#### Your objective
From the entries below, return every line that includes the word "with".

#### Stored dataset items
○ ○ ○

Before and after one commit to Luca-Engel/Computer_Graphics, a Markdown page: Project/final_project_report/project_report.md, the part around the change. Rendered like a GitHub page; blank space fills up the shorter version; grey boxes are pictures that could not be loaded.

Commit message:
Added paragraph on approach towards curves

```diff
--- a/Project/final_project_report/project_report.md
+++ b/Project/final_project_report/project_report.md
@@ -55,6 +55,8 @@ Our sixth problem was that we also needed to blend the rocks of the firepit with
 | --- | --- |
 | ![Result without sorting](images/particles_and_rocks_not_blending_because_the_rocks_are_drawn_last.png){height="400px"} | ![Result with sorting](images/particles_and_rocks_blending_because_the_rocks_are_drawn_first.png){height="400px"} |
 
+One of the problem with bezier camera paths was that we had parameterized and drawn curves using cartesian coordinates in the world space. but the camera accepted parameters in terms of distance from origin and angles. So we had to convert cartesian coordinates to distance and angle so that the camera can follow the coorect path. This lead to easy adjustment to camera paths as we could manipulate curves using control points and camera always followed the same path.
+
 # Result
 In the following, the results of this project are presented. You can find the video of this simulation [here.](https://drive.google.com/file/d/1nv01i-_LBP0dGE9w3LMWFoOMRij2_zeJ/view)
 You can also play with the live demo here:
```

○ ○ ○

#### Answer box
@@ -55,6 +55,8 @@ Our sixth problem was that we also needed to blend the rocks of the firepit with
 | ![Result without sorting](images/particles_and_rocks_not_blending_because_the_rocks_are_drawn_last.png){height="400px"} | ![Result with sorting](images/particles_and_rocks_blending_because_the_rocks_are_drawn_first.png){height="400px"} |
+One of the problem with bezier camera paths was that we had parameterized and drawn curves using cartesian coordinates in the world space. but the camera accepted parameters in terms of distance from origin and angles. So we had to convert cartesian coordinates to distance and angle so that the camera can follow the coorect path. This lead to easy adjustment to camera paths as we could manipulate curves using control points and camera always followed the same path.
 You can also play with the live demo here:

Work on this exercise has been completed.